MILAN — Fiat Chrysler Automobiles will offer more vehicles tailored to China and speed up electrification to relaunch the group in the world’s largest car market.
Alfa Romeo will add two long-wheelbase vehicles to its lineup by 2022, while Jeep will add more Chinese-specific SUVs such as the Grand Commander, a seven-seater launched in April and developed in China off the Jeep Cherokee.
Jeep brand head Mike Manley said the Jeep range will include two China-specific vehicles by 2022. One additional nameplate will be locally produced, Manley said at a presentation of the 2018-22 FCA business plan on June 1.
In the first four months, sales of locally produced Jeeps totaled 48,432 units, down 30 percent from the same period of 2017.
CEO Sergio Marchionne said during the business plan presentation that FCA has made mistakes in its China strategy, especially with the Jeep brand. “Jeep is somehow perceived as an exotic brand in China,” he said, adding, “China is more difficult to solve for Jeep than Europe.”
Jeep is now going to be marketed in China more as an “urban brand” than the traditional rugged U.S. off-roader. “If we manage to do that, I think Jeep can become a legitimate top-tier brand in China,” Marchionne said.
FCA has a 50-50 joint venture in China with Guangzhou Automobile Group, which currently produces four Jeep models — Renegade, Compass, Cherokee and Grand Commander — in plants in Changsha and Guangzhou.
FCA’s China presence will remain based on three of its core brands: Jeep, Maserati and Alfa Romeo. Production of Fiat sedans by the joint venture with Guangzhou Automobile stopped last year, and FCA has no intention to revive it.
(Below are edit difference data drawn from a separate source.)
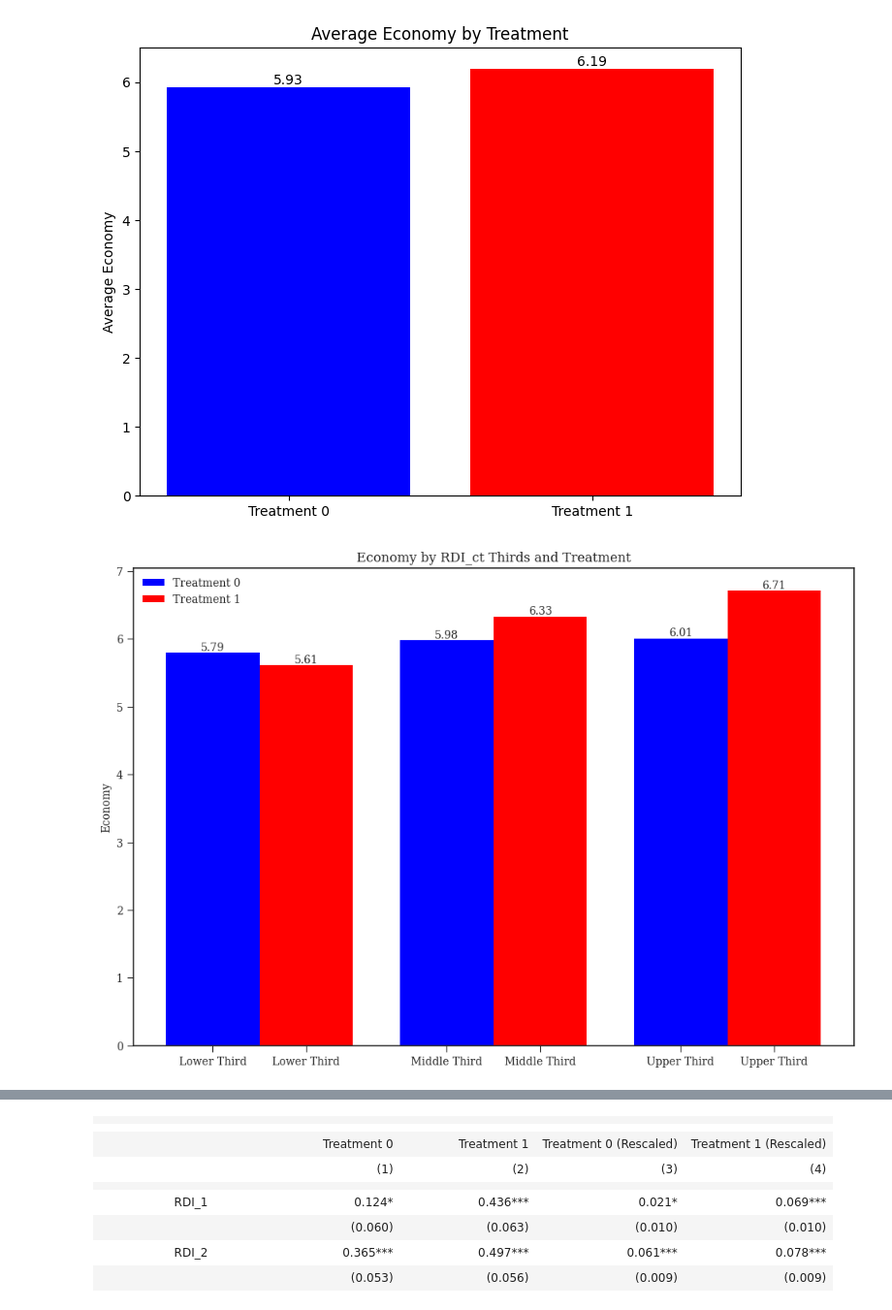
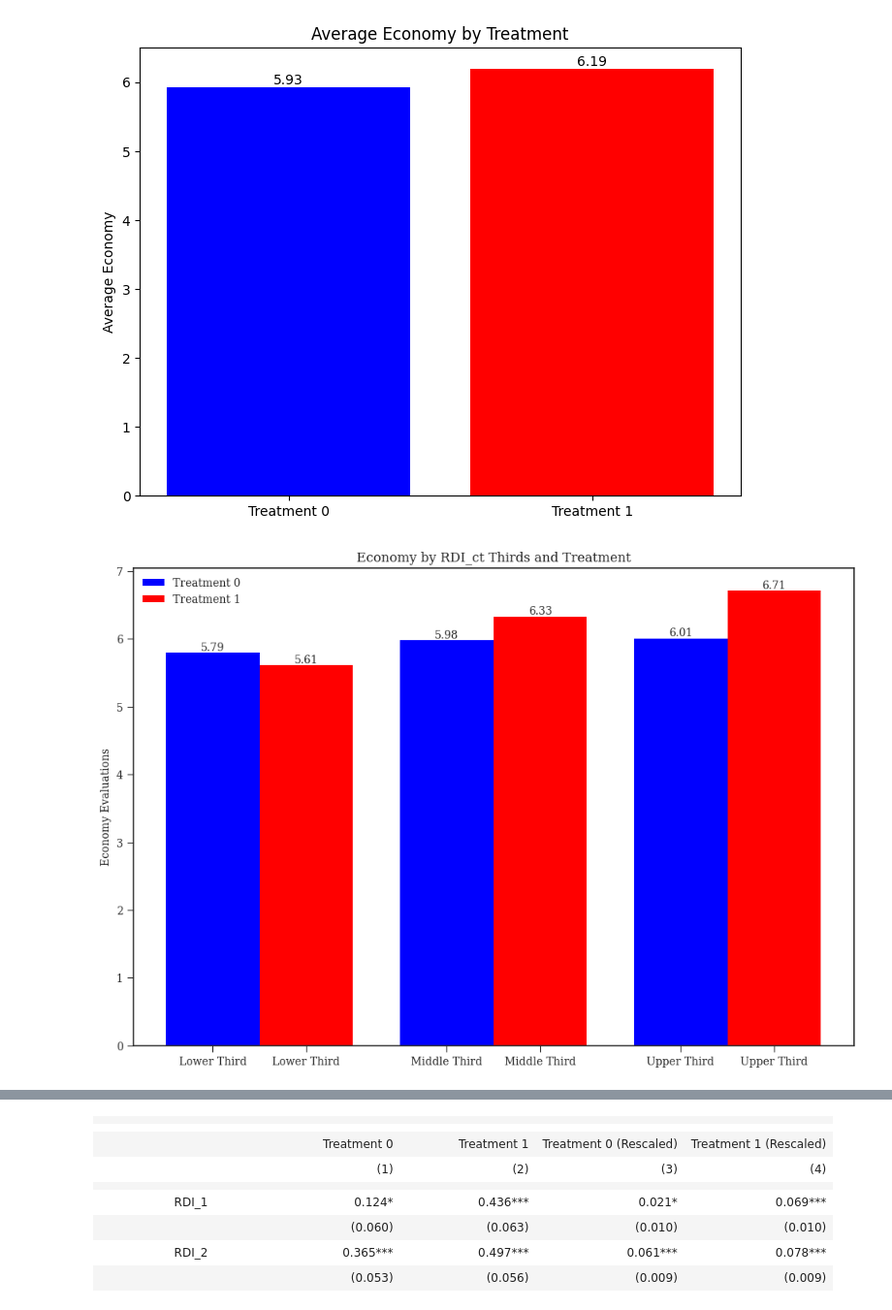
Before and after one commit to danybonfil/start, a Jupyter notebook: FQE_20231207.ipynb, the cells around one changed output, grey strips where cells are left out. Shown at 97% size. Cells and saved outputs as stored; diff of their text form; code cells hidden in the pictures.

```diff
--- a/FQE_20231207.ipynb
+++ b/FQE_20231207.ipynb
@@ -236,6 +236,9 @@ latex_code = latex_code.replace('RDI_2', 'RDI\\textsubscript{2}')
 latex_code = latex_code.replace('RDI_3', 'RDI\\textsubscript{3}')
 latex_code = latex_code.replace('RDI_4', 'RDI\\textsubscript{4}')
 
+# Replace colsep value from 5pt to 3pt
+latex_code = latex_code.replace(r'\begin{tabular}{@{\extracolsep{5pt}}', r'\begin{tabular}{@{\extracolsep{2pt}}')
+
 # Add explicit centering and title to the LaTeX code
 latex_code = latex_code.replace(r'\begin{table}[!htbp] \centering', r'\begin{table}[!htbp]'+'\n'+'\centering'+'\n'+'\caption{Economic Evaluations and Incumbent Margin vs RDI Growth}')
 
@@ -789,35 +792,35 @@ bar_heights_treatment_1 = [
 bar_colors_treatment_0 = ['blue', 'blue', 'blue']
 bar_colors_treatment_1 = ['red', 'red', 'red']
 
 # Bar width
 bar_width = 0.4
 
 # Create bar graphs for treatment 0 and 1
 bars_treatment_0 = ax.bar(bar_positions_treatment_0, bar_heights_treatment_0, color=bar_colors_treatment_0, width=bar_width, label='Treatment 0')
 bars_treatment_1 = ax.bar(bar_positions_treatment_1, bar_heights_treatment_1, color=bar_colors_treatment_1, width=bar_width, label='Treatment 1')
 
 # Set x-axis ticks and labels for each treatment
 ax.set_xticks(bar_positions_treatment_0 + bar_positions_treatment_1)
 ax.set_xticklabels(['Lower Third', 'Middle Third', 'Upper Third'] * 2)
 
 # Set labels and title
-ax.set_ylabel('Economy')
+ax.set_ylabel('Economy Evaluations')
 ax.set_title('Economy by RDI_ct Thirds and Treatment')
 ax.legend()
 
 # Add data labels on top of each bar
 for bars, heights in zip([bars_treatment_0, bars_treatment_1], [bar_heights_treatment_0, bar_heights_treatment_1]):
     for bar, height in zip(bars, heights):
         ax.text(bar.get_x() + bar.get_width() / 2, height, f'{height:.2f}', ha='center', va='bottom')
 
 # Save the plot as an image file
 save_path = r'C:\Users\danbo\OneDrive - Fundacao Getulio Vargas - FGV\FGV\Q3.23\GIT\GIT\treat_third.png'
 plt.savefig(save_path, bbox_inches='tight')
 
 # Show the plot
 plt.show()
 # %% [output]
-[figure, old version]
+[figure, new version]
 # %%
 # Calculate lowest, median, and highest values of 'RDI_ct' for each treatment
 lowest_RDI_treatment_0 = df_treatment_0['RDI_ct'].min()
```
Also changed, not shown: parts of 5 cells of this notebook, 17 other files.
“To speak about significant volumes in (NAFTA countries or) Asia-Pacific for Fiat would be a waste of time” Marchionne said.
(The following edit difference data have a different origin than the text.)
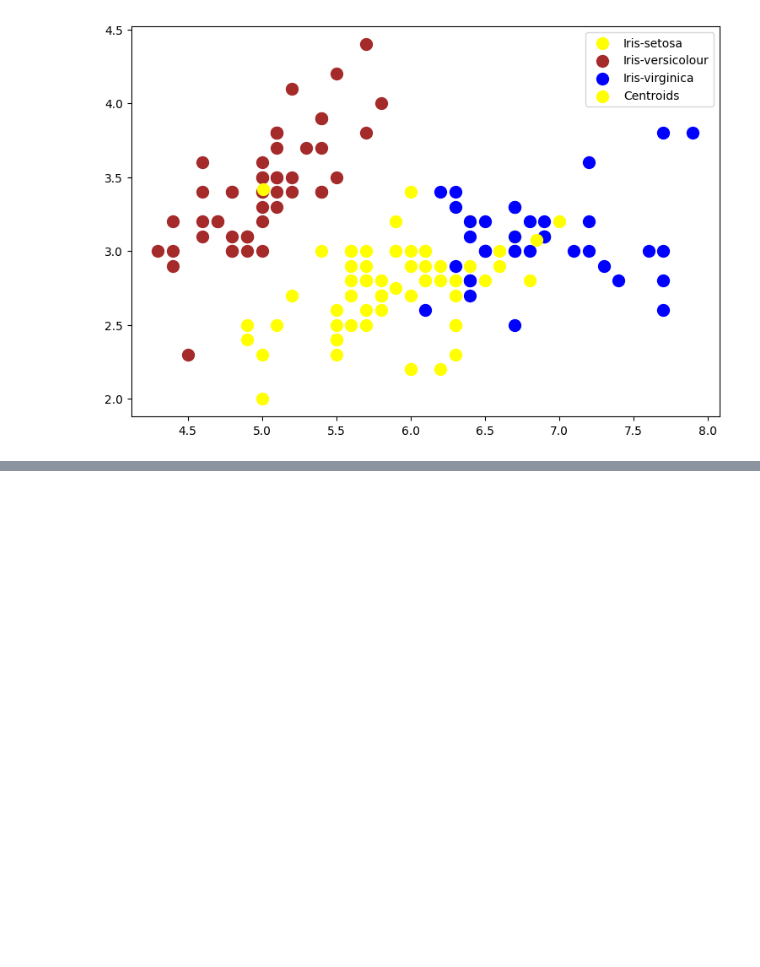
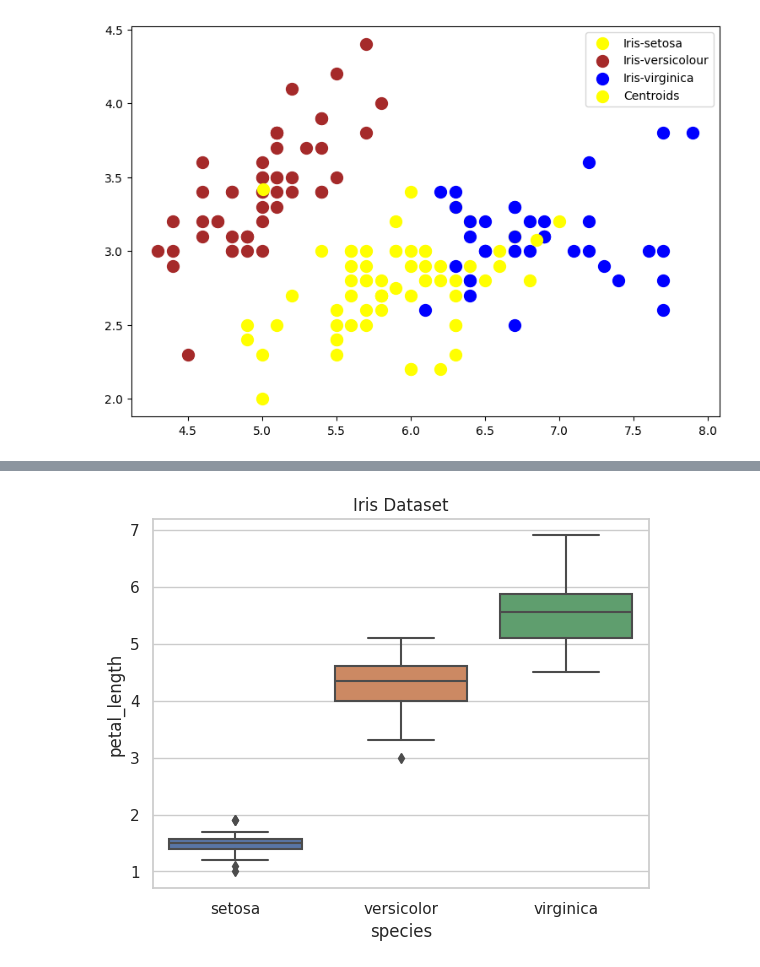
Before and after one commit to padmashree1995/sparks-foundation, a Jupyter notebook: task2_prediction_using_unsupervised_ML.ipynb, the cells around one changed output, grey strips where cells are left out. Drawn from its saved outputs; the diff is of its cells as text; code cells hidden in the pictures; blank space fills up the shorter version.

```diff
--- a/task2_prediction_using_unsupervised_ML.ipynb
+++ b/task2_prediction_using_unsupervised_ML.ipynb
@@ -184,0 +215,6 @@ plt.show()
+# %%
+sns.boxplot(x='species',y='petal_length',data=iris)
+plt.title("Iris Dataset")
+plt.show()
+# %% [output]
+[figure, added]
```
Also changed, not shown: parts of 8 cells of this notebook.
The Jeep Grand Commander is a new effort for Chinese market.
Jeep will remain the only brand to be locally produced for the length of the five-year plan, Marchionne said in Balocco. “We have no plans to produce Alfa Romeo or Maserati vehicles in China,” he said.
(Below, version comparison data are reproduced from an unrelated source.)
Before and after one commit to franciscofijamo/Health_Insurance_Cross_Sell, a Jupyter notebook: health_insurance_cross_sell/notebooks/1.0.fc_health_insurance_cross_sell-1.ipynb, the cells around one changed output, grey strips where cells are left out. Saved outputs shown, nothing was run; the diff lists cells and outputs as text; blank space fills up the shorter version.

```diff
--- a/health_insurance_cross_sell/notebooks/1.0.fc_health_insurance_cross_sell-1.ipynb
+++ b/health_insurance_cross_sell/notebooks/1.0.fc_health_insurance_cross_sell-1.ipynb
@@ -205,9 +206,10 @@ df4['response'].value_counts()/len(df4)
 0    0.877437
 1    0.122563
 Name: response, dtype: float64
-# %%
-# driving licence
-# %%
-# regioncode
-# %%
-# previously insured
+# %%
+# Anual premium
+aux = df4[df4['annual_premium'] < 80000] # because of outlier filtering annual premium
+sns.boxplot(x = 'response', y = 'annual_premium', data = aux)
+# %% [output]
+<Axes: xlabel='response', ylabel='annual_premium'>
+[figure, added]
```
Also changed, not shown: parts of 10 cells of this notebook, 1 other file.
The decision was made some years ago to preserve the Italian character of the two brands, but it might be put to the test with the launch of two China-specific models.
FCA announced in Balocco that the 2018-22 product plan will include two long-wheelbase versions of Alfa Romeo Giulia sedan and Stelvio midsize SUV specifically tailored to the needs of the Chinese market. German premium carmakers all offer long-wheelbase sedans in China, but they are mostly produced in China, as are long-wheelbase Volvo sedans.
According to FCA forecasts shown in Balocco, Chinese car sales in 2022 will include 15 percent vehicles powered by high-voltage electrification (battery electric, hybrid and plug-in hybrid), plus 20 percent mild hybrids. That is why China will be, along with Europe, the area where FCA has to electrify faster.
Jeep’s China plan includes four plug-in hybrids and four battery electric vehicles.
FCA has said it will invest 9 billion euros in the electrification process worldwide but shied away from details on how much of this will be spent in China. CFO Richard Palmer said the Chinese 50-50 joint venture with Guangzhou Automobile Group “is basically self-funding” as regards investments in new products and technologies.
The Jeep worldwide range for 2018-22 will include 10 plug-in electric vehicles and four battery electric vehicles, Manley said.
The general approach to China was much more cautious in Balocco than on previous occasions. Marchionne and Palmer shied from announcing specific volume and profit targets for China, contrary to what some analysts had hoped for. Max Warburton of Bernstein, for example, had written that FCA would include in the plan “a dramatic increase in Chinese activity with a target of substantial profits.”